Lotus Symphony 1.1 is a freely available office productivity suite
from IBM that brings together a trio of word processor, spreadsheet and
presentation applications under a clean and well-implemented user
Symphony's UI atop the Eclipse IDE and the company's own Lotus
Expeditor managed client application framework, and turned to the
4-year-old OpenOffice.org 1.1.4 for the core of the suite's application
The result is a fairly good productivity suite with an interface
that's much fresher-and a feature set that's more stale-than those that
grace the OpenOffice.org 3.0 release I recently tested.
instance, upon fir??Ãing up the Symphony word processor application, I was
impressed right away by its tabbed interface, which makes switching between
different documents-as well as spreadsheets and presentations-as easy as
shifting between tabbed pages in Firefox.
it wasn't long before I started noticing the absence of fixes and enhancements
that long ago made their way into OpenOf??Ãfice.org. For one, I missed the
control-shift-v shortcut that pulls up the "paste special" menu I'm accustomed
to using to paste text from my clipboard while stripping out formatting.
more, Symphony lacks support for opening documents stored in the new OOXML-based
format to which Microsoft's Office 2007 now defaults.
IBM would do
well to sync up its Symphony efforts with the cur??Ãrent OpenOffice.org code base
to take advantage of all the progress the project has made over the past four
years. One of the great strengths of open-source soft??Ãware is the liberty that
separate development groups enjoy to take projects in divergent directions, and
IBM's ideas around UI-as well as the extensibility potential that
Eclipse offers-can end up strengthening both projects.
are a handful of plugins available for Symphony that ben??Ãefit from Eclipse's
module update framework, and I'm looking for??Ãward to seeing where Symphony
developers at IBM and elsewhere take the platform.
suggest that individuals and organizations interested in Microsoft Office
alternatives, particularly those with in-house Eclipse development projects in
the works, take Symphony for a spin.

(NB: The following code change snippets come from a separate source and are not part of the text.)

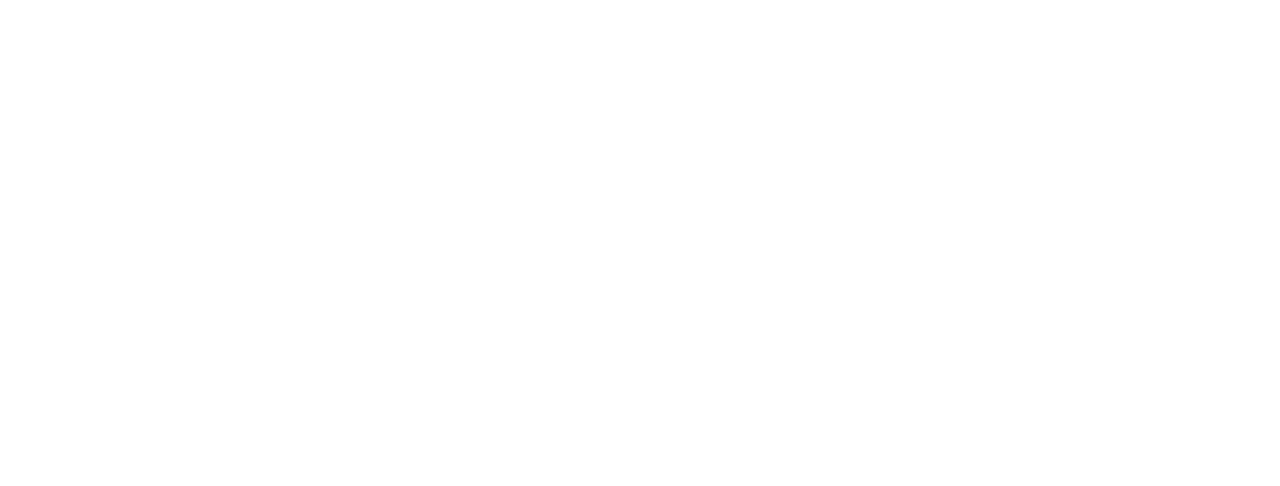
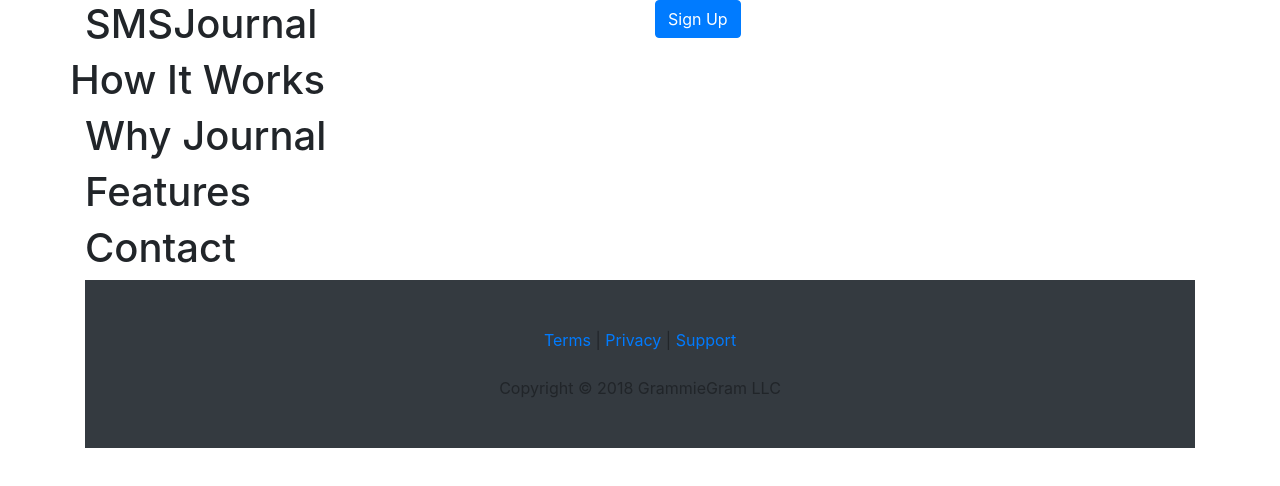
Before and after one commit to philipkiely/oldSMSJournal, a plain HTML site: page index.html in a window 1280 px wide. Drawn offline with Linux system fonts and the light colour scheme.

Commit message:
structure

```diff
--- a/index.html
+++ b/index.html
@@ -13,30 +13,54 @@
 </head>
 <body>
 <div class="container">
-    <!--Title and Signup-->
+    <!--Title (Animated) and Signup-->
     <div class="row">
-
+        <!--Title Animated-->
+        <div class="col-xs-12 col-md-6">
+            <h1>SMSJournal</h1>
+        </div>
+        <!--Signup Form-->
+        <div class="col-xs-12 col-md-6">
+            <button class="btn btn-primary">Sign Up</button>
+        </div>
     </div>
     <!--How it works Animation-->
     <div class="row">
-
+        <div class="col-xs-12">
+            <h1>How It Works</h1>
+        </div>
     </div>
     <!--Why Journal-->
     <div class="row">
-
+        <div class="col-xs-12 col-md-6">
+            <h1>Why Journal</h1>
+        </div>
     </div>
     <!--Features-->
     <div class="row">
-
+        <div class="col-xs-12 col-md-6">
+            <h1>Features</h1>
+        </div>
     </div>
     <!--Contact-->
     <div class="row">
-
+        <div class="col-xs-12 col-md-6">
+            <h1>Contact</h1>
+        </div>
     </div>
     <!--Footer-->
-    <div class="row">
-
-    </div>
+        <footer class="py-5 bg-dark main-footer">
+          <div class="container">
+            <p class="m-0 text-center">
+                <a href="/terms/">Terms</a> |
+                <a href="/privacy">Privacy</a> |
+                <a href="/contact">Support</a>
+            </p>
+        </br>
+            <p class="m-0 text-center">Copyright &copy; 2018 GrammieGram LLC</p>
+          </div>
+          <!-- /.container -->
+        </footer>
 
 </div>
 </body>
```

For now, though, OpenOf??Ãfice.org remains
the most viable alternative to Office.